#### What you have to do:
First find the line with "(simple response format)" in the entries below, then set down exactly every line through the line with "Auth-->>APIGW: 401 Unauthorized", that line included.

(Given entries begins)

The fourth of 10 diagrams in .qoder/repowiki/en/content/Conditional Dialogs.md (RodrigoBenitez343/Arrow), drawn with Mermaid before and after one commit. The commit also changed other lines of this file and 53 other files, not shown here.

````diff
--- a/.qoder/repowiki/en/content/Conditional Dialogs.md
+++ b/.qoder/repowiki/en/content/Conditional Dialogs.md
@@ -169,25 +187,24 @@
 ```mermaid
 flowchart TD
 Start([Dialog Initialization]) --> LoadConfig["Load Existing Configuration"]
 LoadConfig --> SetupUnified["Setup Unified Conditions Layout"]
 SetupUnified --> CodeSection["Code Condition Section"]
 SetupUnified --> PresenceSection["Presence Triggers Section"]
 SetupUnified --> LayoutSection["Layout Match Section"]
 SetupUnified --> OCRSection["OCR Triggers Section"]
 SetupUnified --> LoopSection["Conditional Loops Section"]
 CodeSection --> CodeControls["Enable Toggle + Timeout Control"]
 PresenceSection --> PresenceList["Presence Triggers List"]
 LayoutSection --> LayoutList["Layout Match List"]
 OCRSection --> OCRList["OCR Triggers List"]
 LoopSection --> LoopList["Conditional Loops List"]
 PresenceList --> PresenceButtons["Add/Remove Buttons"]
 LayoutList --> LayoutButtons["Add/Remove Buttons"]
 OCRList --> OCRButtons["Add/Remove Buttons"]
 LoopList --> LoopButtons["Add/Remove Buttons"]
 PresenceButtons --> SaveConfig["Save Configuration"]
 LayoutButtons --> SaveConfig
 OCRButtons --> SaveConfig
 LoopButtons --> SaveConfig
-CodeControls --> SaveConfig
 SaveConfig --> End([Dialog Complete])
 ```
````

(Given entries ends)
(Given entries begins)

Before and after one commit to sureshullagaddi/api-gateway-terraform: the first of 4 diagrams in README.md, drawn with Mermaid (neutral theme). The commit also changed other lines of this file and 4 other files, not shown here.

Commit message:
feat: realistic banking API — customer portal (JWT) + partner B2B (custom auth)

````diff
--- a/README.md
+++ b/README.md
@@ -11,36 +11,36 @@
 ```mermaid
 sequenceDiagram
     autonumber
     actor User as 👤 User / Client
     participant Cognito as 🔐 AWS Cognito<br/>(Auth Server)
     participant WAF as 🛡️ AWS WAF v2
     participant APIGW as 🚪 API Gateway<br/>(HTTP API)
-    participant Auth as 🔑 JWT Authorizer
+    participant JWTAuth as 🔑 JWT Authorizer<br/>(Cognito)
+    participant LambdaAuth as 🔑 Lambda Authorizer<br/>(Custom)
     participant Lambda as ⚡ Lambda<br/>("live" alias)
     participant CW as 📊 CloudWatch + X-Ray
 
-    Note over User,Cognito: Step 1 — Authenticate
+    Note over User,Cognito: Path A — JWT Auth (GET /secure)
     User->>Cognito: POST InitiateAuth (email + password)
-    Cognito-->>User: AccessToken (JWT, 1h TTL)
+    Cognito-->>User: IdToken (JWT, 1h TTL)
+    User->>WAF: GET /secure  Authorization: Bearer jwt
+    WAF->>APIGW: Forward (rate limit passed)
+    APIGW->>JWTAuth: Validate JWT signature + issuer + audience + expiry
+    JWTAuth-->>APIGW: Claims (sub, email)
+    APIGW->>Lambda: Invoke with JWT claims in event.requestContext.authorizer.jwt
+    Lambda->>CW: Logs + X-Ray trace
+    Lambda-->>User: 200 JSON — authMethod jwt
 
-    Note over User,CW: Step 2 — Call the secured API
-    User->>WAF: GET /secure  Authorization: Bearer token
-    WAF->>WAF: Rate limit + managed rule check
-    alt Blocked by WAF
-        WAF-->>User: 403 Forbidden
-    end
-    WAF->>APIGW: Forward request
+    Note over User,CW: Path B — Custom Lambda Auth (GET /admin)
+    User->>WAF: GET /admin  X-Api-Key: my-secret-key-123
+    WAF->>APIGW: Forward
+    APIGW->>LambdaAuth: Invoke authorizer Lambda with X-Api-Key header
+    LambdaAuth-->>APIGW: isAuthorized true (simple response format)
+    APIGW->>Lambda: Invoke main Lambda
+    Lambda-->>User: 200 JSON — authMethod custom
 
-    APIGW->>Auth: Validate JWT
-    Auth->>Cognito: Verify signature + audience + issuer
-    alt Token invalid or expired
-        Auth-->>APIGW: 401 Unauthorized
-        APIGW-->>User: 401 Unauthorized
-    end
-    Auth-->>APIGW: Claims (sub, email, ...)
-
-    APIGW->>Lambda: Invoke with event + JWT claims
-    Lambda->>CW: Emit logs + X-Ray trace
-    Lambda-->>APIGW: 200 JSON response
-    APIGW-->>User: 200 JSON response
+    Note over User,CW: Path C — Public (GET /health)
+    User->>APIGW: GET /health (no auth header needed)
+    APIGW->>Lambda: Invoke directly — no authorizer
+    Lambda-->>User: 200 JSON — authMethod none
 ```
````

(Given entries ends)
(Given entries begins)

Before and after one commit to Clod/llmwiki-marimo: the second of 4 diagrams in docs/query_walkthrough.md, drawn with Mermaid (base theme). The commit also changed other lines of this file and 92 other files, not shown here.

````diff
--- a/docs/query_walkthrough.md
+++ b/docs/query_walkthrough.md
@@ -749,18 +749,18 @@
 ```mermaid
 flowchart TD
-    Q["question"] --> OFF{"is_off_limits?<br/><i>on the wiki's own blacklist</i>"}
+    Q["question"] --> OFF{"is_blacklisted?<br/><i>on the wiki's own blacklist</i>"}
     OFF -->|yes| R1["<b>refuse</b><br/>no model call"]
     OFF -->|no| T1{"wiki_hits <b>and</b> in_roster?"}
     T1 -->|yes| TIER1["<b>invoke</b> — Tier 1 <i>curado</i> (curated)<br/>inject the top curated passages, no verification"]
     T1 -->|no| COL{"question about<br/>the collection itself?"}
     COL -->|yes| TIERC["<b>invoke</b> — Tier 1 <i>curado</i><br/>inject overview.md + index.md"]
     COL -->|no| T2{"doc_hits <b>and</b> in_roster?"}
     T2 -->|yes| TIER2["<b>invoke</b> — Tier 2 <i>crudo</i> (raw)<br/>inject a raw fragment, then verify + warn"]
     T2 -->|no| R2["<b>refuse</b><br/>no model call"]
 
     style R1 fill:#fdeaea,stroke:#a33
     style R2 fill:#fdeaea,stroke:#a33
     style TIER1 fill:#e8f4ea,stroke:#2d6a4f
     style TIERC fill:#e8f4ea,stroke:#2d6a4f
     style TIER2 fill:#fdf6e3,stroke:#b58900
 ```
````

(Given entries ends)

#### Solution:
+    LambdaAuth-->>APIGW: isAuthorized true (simple response format)
+    APIGW->>Lambda: Invoke main Lambda
+    Lambda-->>User: 200 JSON — authMethod custom
 
-    APIGW->>Auth: Validate JWT
-    Auth->>Cognito: Verify signature + audience + issuer
-    alt Token invalid or expired
-        Auth-->>APIGW: 401 Unauthorized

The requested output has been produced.